• [EXERCISE]:
Search the lines of the records for the word "statusChanged", and copy every line that has it.

Difference listings
++++++

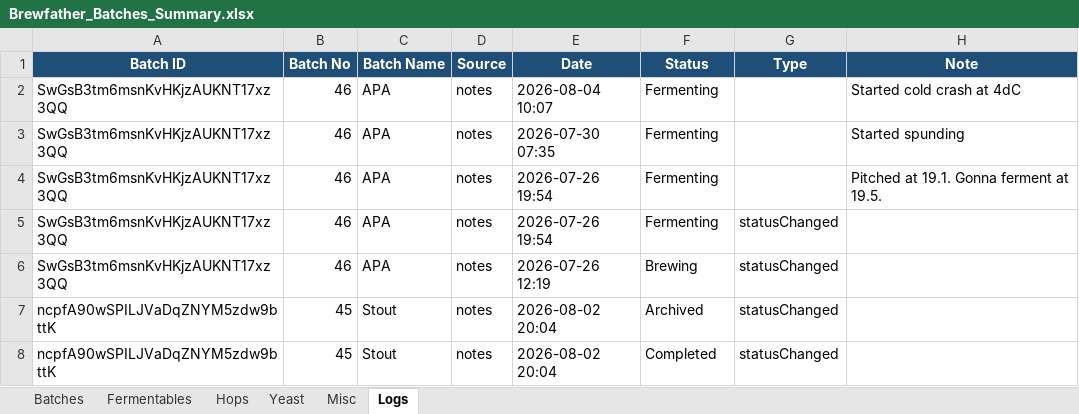
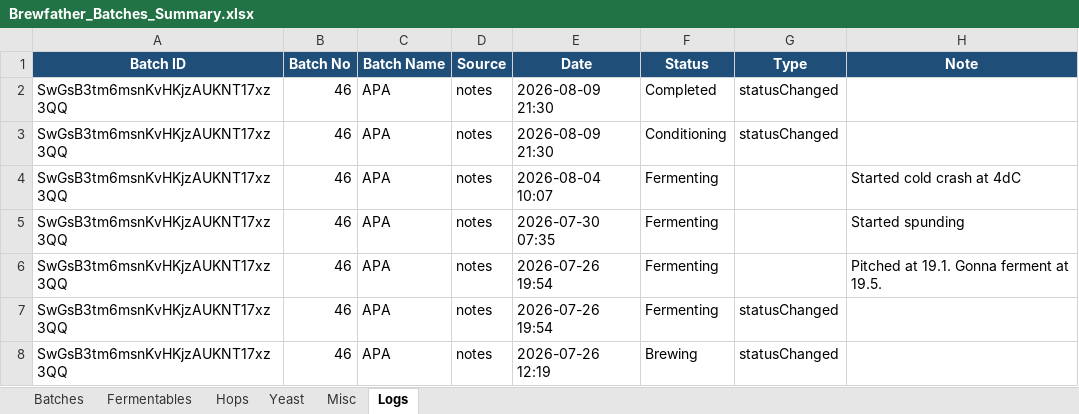
Before and after one commit to Ernstfg/brewfather-master, an Excel workbook: exports/Brewfather_Batches_Summary.xlsx, sheet Logs, drawn as a sheet; only a part is shown; the shorter side is filled out with more unchanged rows; values as stored, in another font and other column widths than the file's, no borders; the diff names each change by its address in the sheet, - before the commit and + after, or states it on an @@ line.

```diff
--- a/exports/Brewfather_Batches_Summary.xlsx (sheet Logs)
+++ b/exports/Brewfather_Batches_Summary.xlsx (sheet Logs)
+row 2: SwGsB3tm6msnKvHKjzAUKNT17xz3QQ | 46 | APA | notes | 2026-08-09 21:30 | Completed | statusChanged
+row 3: SwGsB3tm6msnKvHKjzAUKNT17xz3QQ | 46 | APA | notes | 2026-08-09 21:30 | Conditioning | statusChanged
```
Also changed, not shown: sheet Batches, exports/Brewfather_Recipes_Summary.xlsx, 6 other files.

++++++

• [OUTPUT FOR THIS TASK]:
+row 2: SwGsB3tm6msnKvHKjzAUKNT17xz3QQ | 46 | APA | notes | 2026-08-09 21:30 | Completed | statusChanged
+row 3: SwGsB3tm6msnKvHKjzAUKNT17xz3QQ | 46 | APA | notes | 2026-08-09 21:30 | Conditioning | statusChanged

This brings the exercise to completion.